Filter the data for "direct" and copy matching lines.

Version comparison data
┄┄┄┄┄┄┄┄┄┄┄┄┄┄┄┄┄┄┄┄
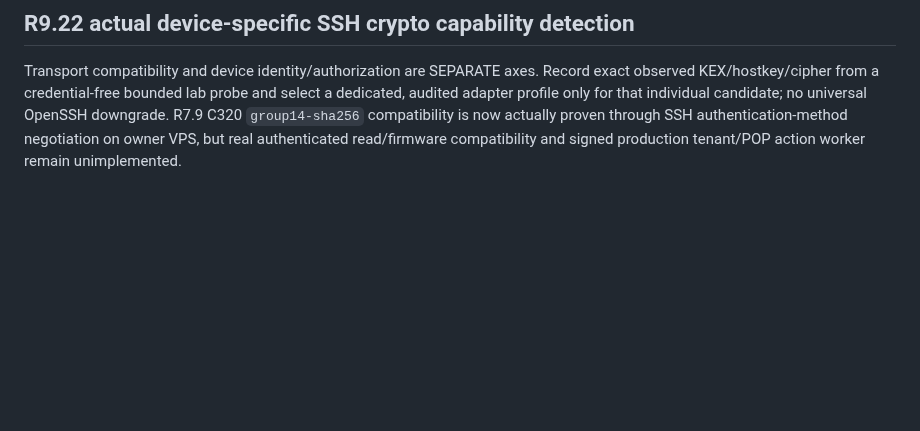
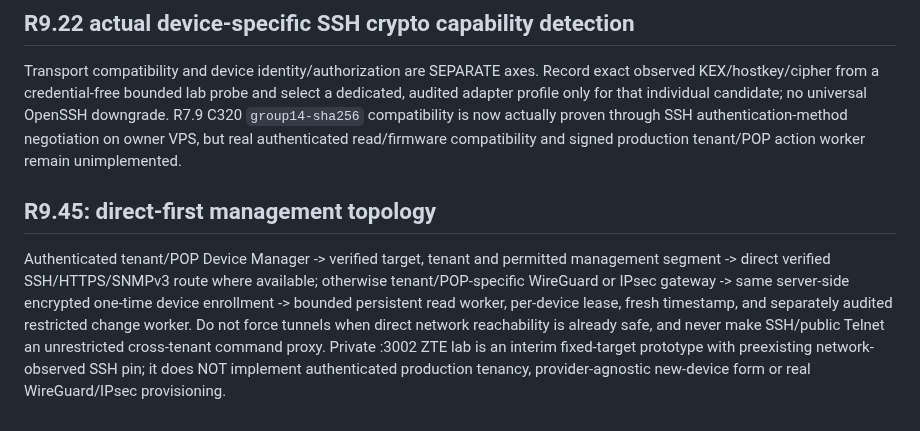
Before and after one commit to mr-ipat/ipat, a Markdown page: docs/ARCHITECTURE.md, the part around the change. GitHub-like rendering; blank space fills up the shorter version.

Commit message:
docs(r945): document direct-first operational enrollment and only-tunnel-when-needed routing

```diff
--- a/docs/ARCHITECTURE.md
+++ b/docs/ARCHITECTURE.md
@@ -1161,3 +1161,7 @@ OpenSSH downgrade. R7.9 C320 `group14-sha256` compatibility is now
 actually proven through SSH authentication-method negotiation on
 owner VPS, but real authenticated read/firmware compatibility and
 signed production tenant/POP action worker remain unimplemented.
+
+## R9.45: direct-first management topology
+
+Authenticated tenant/POP Device Manager -> verified target, tenant and permitted management segment -> direct verified SSH/HTTPS/SNMPv3 route where available; otherwise tenant/POP-specific WireGuard or IPsec gateway -> same server-side encrypted one-time device enrollment -> bounded persistent read worker, per-device lease, fresh timestamp, and separately audited restricted change worker. Do not force tunnels when direct network reachability is already safe, and never make SSH/public Telnet an unrestricted cross-tenant command proxy. Private :3002 ZTE lab is an interim fixed-target prototype with preexisting network-observed SSH pin; it does NOT implement authenticated production tenancy, provider-agnostic new-device form or real WireGuard/IPsec provisioning.
```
┄┄┄┄┄┄┄┄┄┄┄┄┄┄┄┄┄┄┄┄
- **Solution for this problem**:
docs(r945): document direct-first operational enrollment and only-tunnel-when-needed routing
+## R9.45: direct-first management topology
+Authenticated tenant/POP Device Manager -> verified target, tenant and permitted management segment -> direct verified SSH/HTTPS/SNMPv3 route where available; otherwise tenant/POP-specific WireGuard or IPsec gateway -> same server-side encrypted one-time device enrollment -> bounded persistent read worker, per-device lease, fresh timestamp, and separately audited restricted change worker. Do not force tunnels when direct network reachability is already safe, and never make SSH/public Telnet an unrestricted cross-tenant command proxy. Private :3002 ZTE lab is an interim fixed-target prototype with preexisting network-observed SSH pin; it does NOT implement authenticated production tenancy, provider-agnostic new-device form or real WireGuard/IPsec provisioning.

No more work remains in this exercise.